• **DATA FOR THIS TASK**

▬▬▬▬▬▬

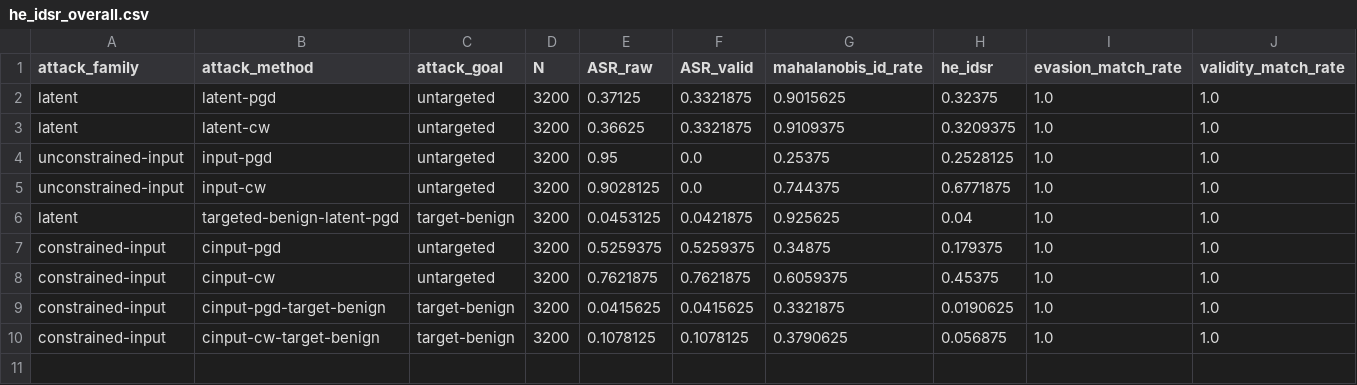
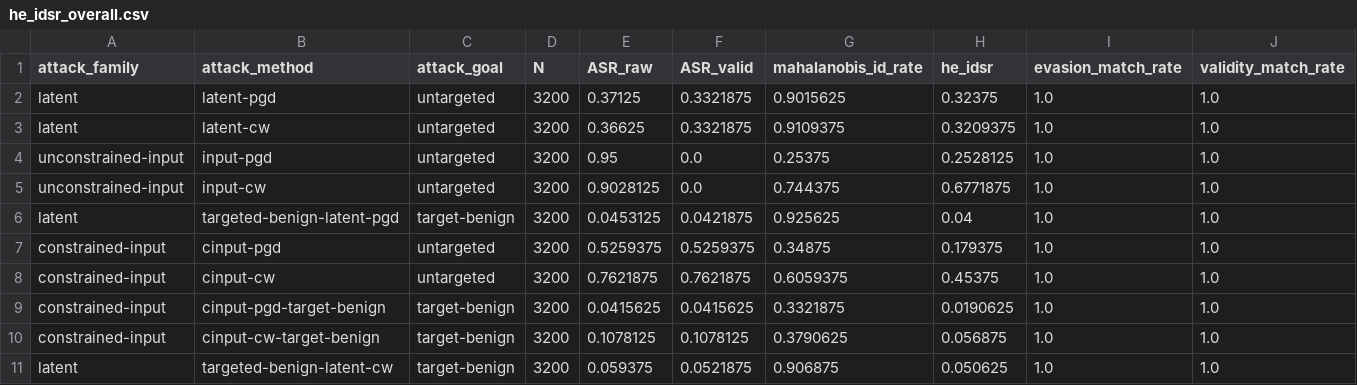
Before and after one commit to altmiko/thesis_final, a CSV file: results/he_idsr/he_idsr_overall.csv, drawn as a sheet.

```diff
--- a/results/he_idsr/he_idsr_overall.csv
+++ b/results/he_idsr/he_idsr_overall.csv
@@ -10 +10,2 @@ constrained-input,cinput-pgd-target-benign,target-benign,3200,0.0415625,0.041562
 constrained-input,cinput-cw-target-benign,target-benign,3200,0.1078125,0.1078125,0.3790625,0.056875,1.0,1.0
+latent,targeted-benign-latent-cw,target-benign,3200,0.059375,0.0521875,0.906875,0.050625,1.0,1.0
```
Also changed, not shown: results/he_idsr/he_idsr_by_class.csv, results/he_idsr/he_idsr_by_classifier.csv, 10 other files.
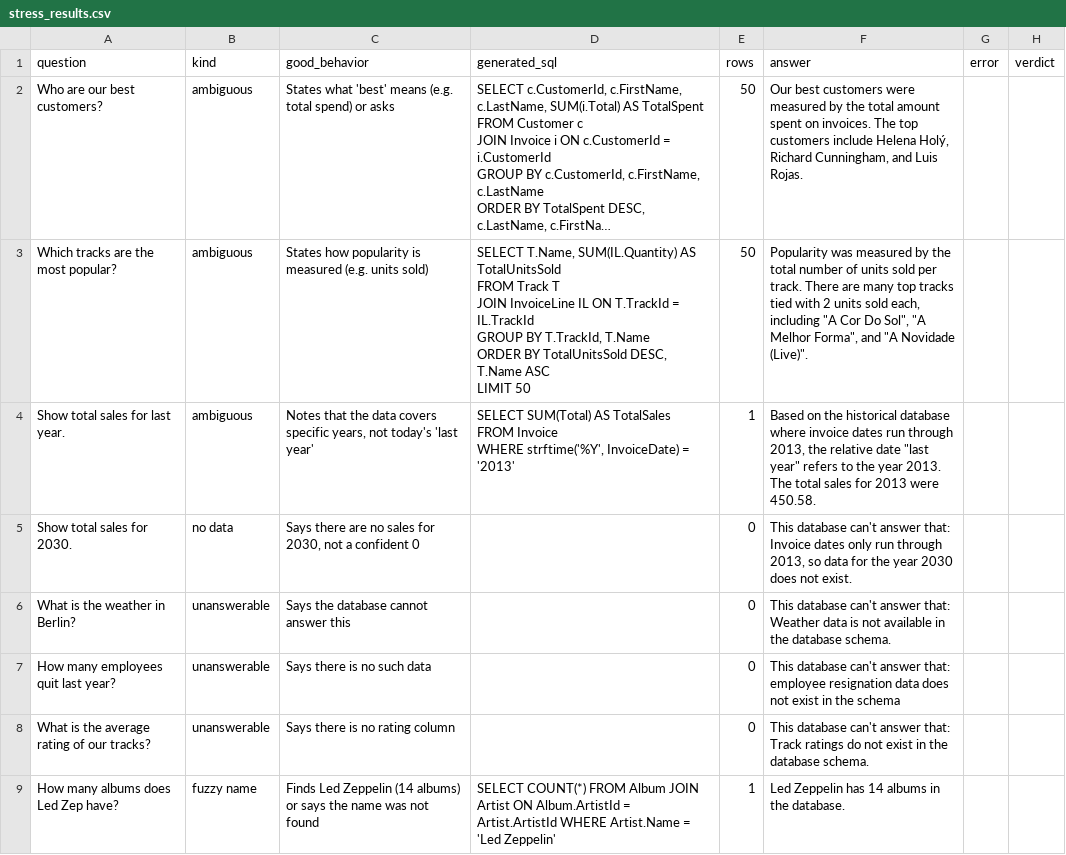
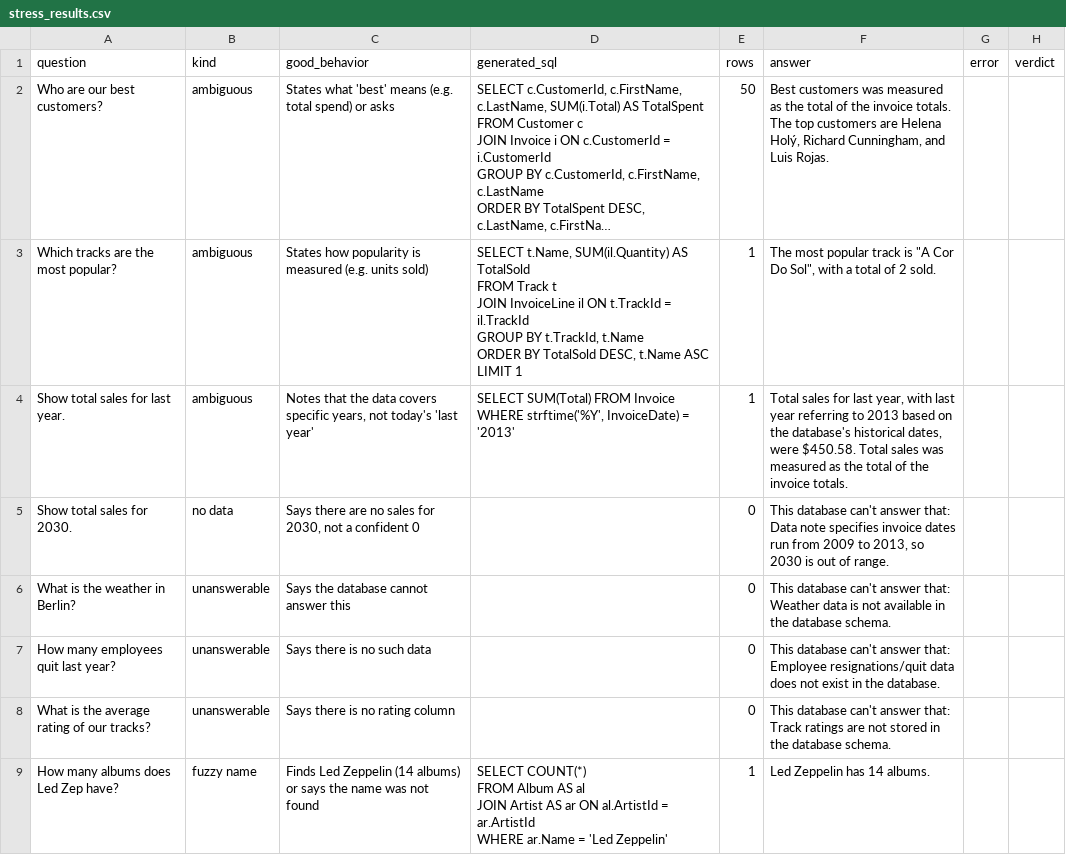
Before and after one commit to asadehsan11/sql-agent, a CSV file: reports/stress_results.csv, drawn as a sheet; long unchanged cells end in …; ↵ is a line break in a cell; the diff names each change by its address in the sheet, - before the commit and + after, or states it on an @@ line.

Commit message:
Harden prompt for ambiguous/unanswerable questions; add unseen test

```diff
--- a/reports/stress_results.csv
+++ b/reports/stress_results.csv
-F2 (answer): Our best customers were measured by the total amount spent on invoices. The top customers include Helena Holý,…
+F2 (answer): Best customers was measured as the total of the invoice totals. The top customers are Helena Holý,…
-D3 (generated_sql): SELECT T.Name, SUM(IL.Quantity) AS TotalUnitsSold ↵ FROM Track T ↵ JOIN InvoiceLine IL ON T.TrackId = IL.TrackId ↵ GROUP BY T.TrackId, T.Name ↵ ORDER BY TotalUnitsSold DESC, T.Name ASC ↵ LIMIT 50
+D3 (generated_sql): SELECT t.Name, SUM(il.Quantity) AS TotalSold ↵ FROM Track t ↵ JOIN InvoiceLine il ON t.TrackId = il.TrackId ↵ GROUP BY t.TrackId, t.Name ↵ ORDER BY TotalSold DESC, t.Name ASC ↵ LIMIT 1
-E3 (rows): 50
+E3 (rows): 1
-F3 (answer): Popularity was measured by the total number of units sold per track. There are many top tracks tied with 2 units sold each, including "A Cor Do Sol", "A Melhor Forma", and "A Novidade (Live)".
+F3 (answer): The most popular track is "A Cor Do Sol", with a total of 2 sold.
-D4 (generated_sql): SELECT SUM(Total) AS TotalSales ↵ FROM Invoice…
+D4 (generated_sql): SELECT SUM(Total) FROM Invoice…
-F4 (answer): Based on the historical database where invoice dates run through 2013, the relative date "last year" refers to the year 2013. The total sales for 2013 were 450.58.
+F4 (answer): Total sales for last year, with last year referring to 2013 based on the database's historical dates, were $450.58. Total sales was measured as the total of the invoice totals.
-F5 (answer): …answer that: Invoice dates only run through 2013, so data for the year 2030 does not exist.
+F5 (answer): …answer that: Data note specifies invoice dates run from 2009 to 2013, so 2030 is out of range.
-F7 (answer): …answer that: employee resignation data does not exist in the schema
+F7 (answer): …answer that: Employee resignations/quit data does not exist in the database.
-F8 (answer): …Track ratings do not exist in the…
+F8 (answer): …Track ratings are not stored in the…
-D9 (generated_sql): …FROM Album JOIN Artist ON Album.ArtistId = Artist.ArtistId WHERE Artist.Name = 'Led…
+D9 (generated_sql): …FROM Album AS al ↵ JOIN Artist AS ar ON al.ArtistId = ar.ArtistId ↵ WHERE ar.Name = 'Led…
-F9 (answer): Led Zeppelin has 14 albums in the database.
+F9 (answer): Led Zeppelin has 14 albums.
```
Also changed, not shown: reports/eval_results.csv, 4 other files.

▬▬▬▬▬▬

• **PROBLEM DETAILS**
Go through the entries and retype each one exactly, skipping any image.

• **SOLUTION FOR THIS EXERCISE**
Before and after one commit to altmiko/thesis_final, a CSV file: results/he_idsr/he_idsr_overall.csv, drawn as a sheet.

```diff
--- a/results/he_idsr/he_idsr_overall.csv
+++ b/results/he_idsr/he_idsr_overall.csv
@@ -10 +10,2 @@ constrained-input,cinput-pgd-target-benign,target-benign,3200,0.0415625,0.041562
 constrained-input,cinput-cw-target-benign,target-benign,3200,0.1078125,0.1078125,0.3790625,0.056875,1.0,1.0
+latent,targeted-benign-latent-cw,target-benign,3200,0.059375,0.0521875,0.906875,0.050625,1.0,1.0
```
Also changed, not shown: results/he_idsr/he_idsr_by_class.csv, results/he_idsr/he_idsr_by_classifier.csv, 10 other files.
Before and after one commit to asadehsan11/sql-agent, a CSV file: reports/stress_results.csv, drawn as a sheet; long unchanged cells end in …; ↵ is a line break in a cell; the diff names each change by its address in the sheet, - before the commit and + after, or states it on an @@ line.

Commit message:
Harden prompt for ambiguous/unanswerable questions; add unseen test

```diff
--- a/reports/stress_results.csv
+++ b/reports/stress_results.csv
-F2 (answer): Our best customers were measured by the total amount spent on invoices. The top customers include Helena Holý,…
+F2 (answer): Best customers was measured as the total of the invoice totals. The top customers are Helena Holý,…
-D3 (generated_sql): SELECT T.Name, SUM(IL.Quantity) AS TotalUnitsSold ↵ FROM Track T ↵ JOIN InvoiceLine IL ON T.TrackId = IL.TrackId ↵ GROUP BY T.TrackId, T.Name ↵ ORDER BY TotalUnitsSold DESC, T.Name ASC ↵ LIMIT 50
+D3 (generated_sql): SELECT t.Name, SUM(il.Quantity) AS TotalSold ↵ FROM Track t ↵ JOIN InvoiceLine il ON t.TrackId = il.TrackId ↵ GROUP BY t.TrackId, t.Name ↵ ORDER BY TotalSold DESC, t.Name ASC ↵ LIMIT 1
-E3 (rows): 50
+E3 (rows): 1
-F3 (answer): Popularity was measured by the total number of units sold per track. There are many top tracks tied with 2 units sold each, including "A Cor Do Sol", "A Melhor Forma", and "A Novidade (Live)".
+F3 (answer): The most popular track is "A Cor Do Sol", with a total of 2 sold.
-D4 (generated_sql): SELECT SUM(Total) AS TotalSales ↵ FROM Invoice…
+D4 (generated_sql): SELECT SUM(Total) FROM Invoice…
-F4 (answer): Based on the historical database where invoice dates run through 2013, the relative date "last year" refers to the year 2013. The total sales for 2013 were 450.58.
+F4 (answer): Total sales for last year, with last year referring to 2013 based on the database's historical dates, were $450.58. Total sales was measured as the total of the invoice totals.
-F5 (answer): …answer that: Invoice dates only run through 2013, so data for the year 2030 does not exist.
+F5 (answer): …answer that: Data note specifies invoice dates run from 2009 to 2013, so 2030 is out of range.
-F7 (answer): …answer that: employee resignation data does not exist in the schema
+F7 (answer): …answer that: Employee resignations/quit data does not exist in the database.
-F8 (answer): …Track ratings do not exist in the…
+F8 (answer): …Track ratings are not stored in the…
-D9 (generated_sql): …FROM Album JOIN Artist ON Album.ArtistId = Artist.ArtistId WHERE Artist.Name = 'Led…
+D9 (generated_sql): …FROM Album AS al ↵ JOIN Artist AS ar ON al.ArtistId = ar.ArtistId ↵ WHERE ar.Name = 'Led…
-F9 (answer): Led Zeppelin has 14 albums in the database.
+F9 (answer): Led Zeppelin has 14 albums.
```
Also changed, not shown: reports/eval_results.csv, 4 other files.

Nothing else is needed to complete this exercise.